_Exercise prompt_.
Copy all the data exactly, except the pictures.

_Data shown_.

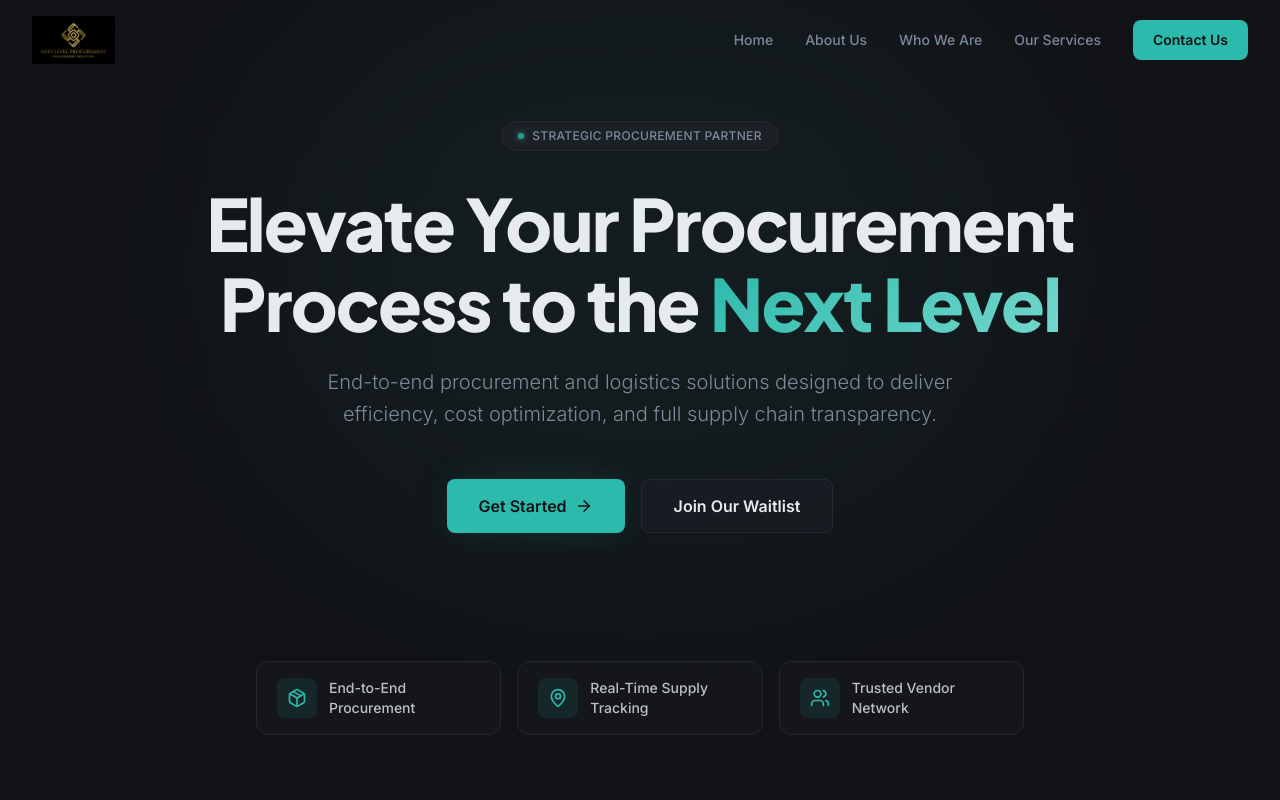
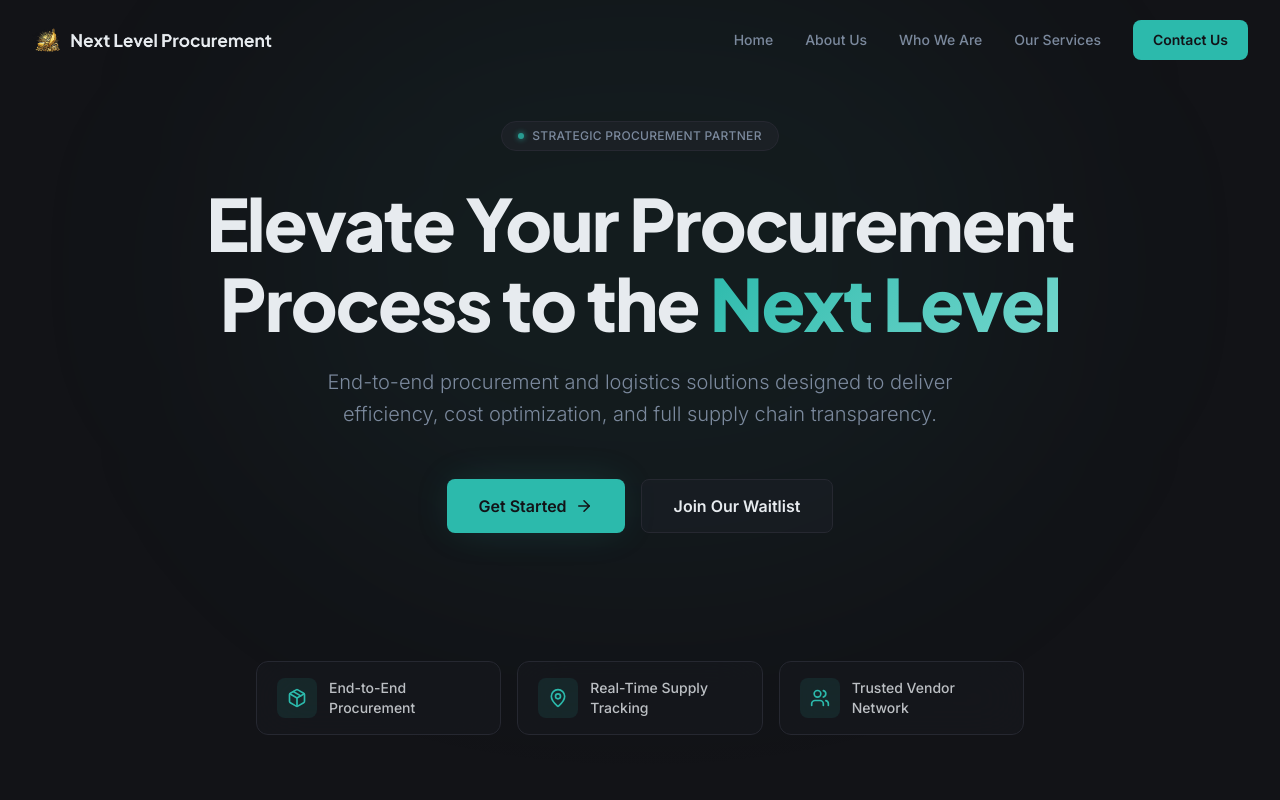
Before and after one commit to abiodunadedamola94/Next-Level-Procurement, a Next.js app: page / in a window 1280 px wide. Shown: the top 800 px of the page. Built offline with nearby package versions, Linux system fonts and the light colour scheme.

Commit message:
update logo

```diff
--- a/components/CTASection.tsx
+++ b/components/CTASection.tsx
@@ -3,7 +3,8 @@
 import { MessageCircle } from "lucide-react";
 import { useScrollAnimation } from "./useScrollAnimation";
 
-const WHATSAPP_LINK = "https://wa.me/1234567890";
+const WHATSAPP_LINK = "https://wa.me/447346485225";
+
 
 const CTASection = () => {
   const { ref, isVisible } = useScrollAnimation();
--- a/components/Footer.tsx
+++ b/components/Footer.tsx
@@ -3,7 +3,7 @@
 import { MessageCircle } from "lucide-react";
 import Image from "next/image";
 
-const WHATSAPP_LINK = "https://wa.me/1234567890";
+const WHATSAPP_LINK = "https://wa.me/447346485225";
 
 const links = [
   { label: "Home", href: "#home" },
@@ -24,7 +24,7 @@ const Footer = () => {
         <div className="grid md:grid-cols-3 gap-12">
           {/* Brand */}
           <div>
-            <Image src={'/logo.jpg'} alt="Next Level Procurement" width={200} height={48} className="h-12 w-auto mb-3" style={{ width: "auto" }} />
+            <Image src={'/footerLogo.png'} alt="Next Level Procurement" width={200} height={48} className="h-28 w-32 mb-3" style={{ width: "auto" }} />
             <p className="text-muted-foreground text-sm leading-relaxed">
               Elevate your procurement process to the next Level.
             </p>
--- a/components/HeroSection.tsx
+++ b/components/HeroSection.tsx
@@ -4,7 +4,7 @@
 import { motion } from "framer-motion";
 import { ArrowRight, Package, MapPin, Users } from "lucide-react";
 
-const WHATSAPP_LINK = "https://wa.me/1234567890";
+const WHATSAPP_LINK = "https://wa.me/447346485225";
 
 const trustItems = [
   { icon: Package, label: "End-to-End Procurement" },
--- a/components/Navbar.tsx
+++ b/components/Navbar.tsx
@@ -6,7 +6,7 @@ import { motion, AnimatePresence } from "framer-motion";
 import Link from "next/link";
 import Image from "next/image";
 
-const WHATSAPP_LINK = "https://wa.me/1234567890";
+const WHATSAPP_LINK = "https://wa.me/447346485225";
 
 const navLinks = [
   { label: "Home", href: "#home" },
@@ -45,7 +45,7 @@ const Navbar = () => {
           onClick={(e) => { e.preventDefault(); handleClick("#home"); }}
           className="flex items-center"
         >
-          <Image loading="eager" src={'/logo.jpg'} alt="Next Level Procurement" width={400} height={48} className="h-10 md:h-12 w-auto" />
+          <Image loading="eager" src={'/logo.png'} alt="Next Level Procurement" width={277} height={28} className="h-10 md:h-12 w-60 object-contain" />
         </Link>
 
         {/* Desktop nav */}
```
Also changed, not shown: public/footerLogo.png (added), public/logo.png (added).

_Exercise answer_.
Before and after one commit to abiodunadedamola94/Next-Level-Procurement, a Next.js app: page / in a window 1280 px wide. Shown: the top 800 px of the page. Built offline with nearby package versions, Linux system fonts and the light colour scheme.

Commit message:
update logo

```diff
--- a/components/CTASection.tsx
+++ b/components/CTASection.tsx
@@ -3,7 +3,8 @@
 import { MessageCircle } from "lucide-react";
 import { useScrollAnimation } from "./useScrollAnimation";
 
-const WHATSAPP_LINK = "https://wa.me/1234567890";
+const WHATSAPP_LINK = "https://wa.me/447346485225";
+
 
 const CTASection = () => {
   const { ref, isVisible } = useScrollAnimation();
--- a/components/Footer.tsx
+++ b/components/Footer.tsx
@@ -3,7 +3,7 @@
 import { MessageCircle } from "lucide-react";
 import Image from "next/image";
 
-const WHATSAPP_LINK = "https://wa.me/1234567890";
+const WHATSAPP_LINK = "https://wa.me/447346485225";
 
 const links = [
   { label: "Home", href: "#home" },
@@ -24,7 +24,7 @@ const Footer = () => {
         <div className="grid md:grid-cols-3 gap-12">
           {/* Brand */}
           <div>
-            <Image src={'/logo.jpg'} alt="Next Level Procurement" width={200} height={48} className="h-12 w-auto mb-3" style={{ width: "auto" }} />
+            <Image src={'/footerLogo.png'} alt="Next Level Procurement" width={200} height={48} className="h-28 w-32 mb-3" style={{ width: "auto" }} />
             <p className="text-muted-foreground text-sm leading-relaxed">
               Elevate your procurement process to the next Level.
             </p>
--- a/components/HeroSection.tsx
+++ b/components/HeroSection.tsx
@@ -4,7 +4,7 @@
 import { motion } from "framer-motion";
 import { ArrowRight, Package, MapPin, Users } from "lucide-react";
 
-const WHATSAPP_LINK = "https://wa.me/1234567890";
+const WHATSAPP_LINK = "https://wa.me/447346485225";
 
 const trustItems = [
   { icon: Package, label: "End-to-End Procurement" },
--- a/components/Navbar.tsx
+++ b/components/Navbar.tsx
@@ -6,7 +6,7 @@ import { motion, AnimatePresence } from "framer-motion";
 import Link from "next/link";
 import Image from "next/image";
 
-const WHATSAPP_LINK = "https://wa.me/1234567890";
+const WHATSAPP_LINK = "https://wa.me/447346485225";
 
 const navLinks = [
   { label: "Home", href: "#home" },
@@ -45,7 +45,7 @@ const Navbar = () => {
           onClick={(e) => { e.preventDefault(); handleClick("#home"); }}
           className="flex items-center"
         >
-          <Image loading="eager" src={'/logo.jpg'} alt="Next Level Procurement" width={400} height={48} className="h-10 md:h-12 w-auto" />
+          <Image loading="eager" src={'/logo.png'} alt="Next Level Procurement" width={277} height={28} className="h-10 md:h-12 w-60 object-contain" />
         </Link>
 
         {/* Desktop nav */}
```
Also changed, not shown: public/footerLogo.png (added), public/logo.png (added).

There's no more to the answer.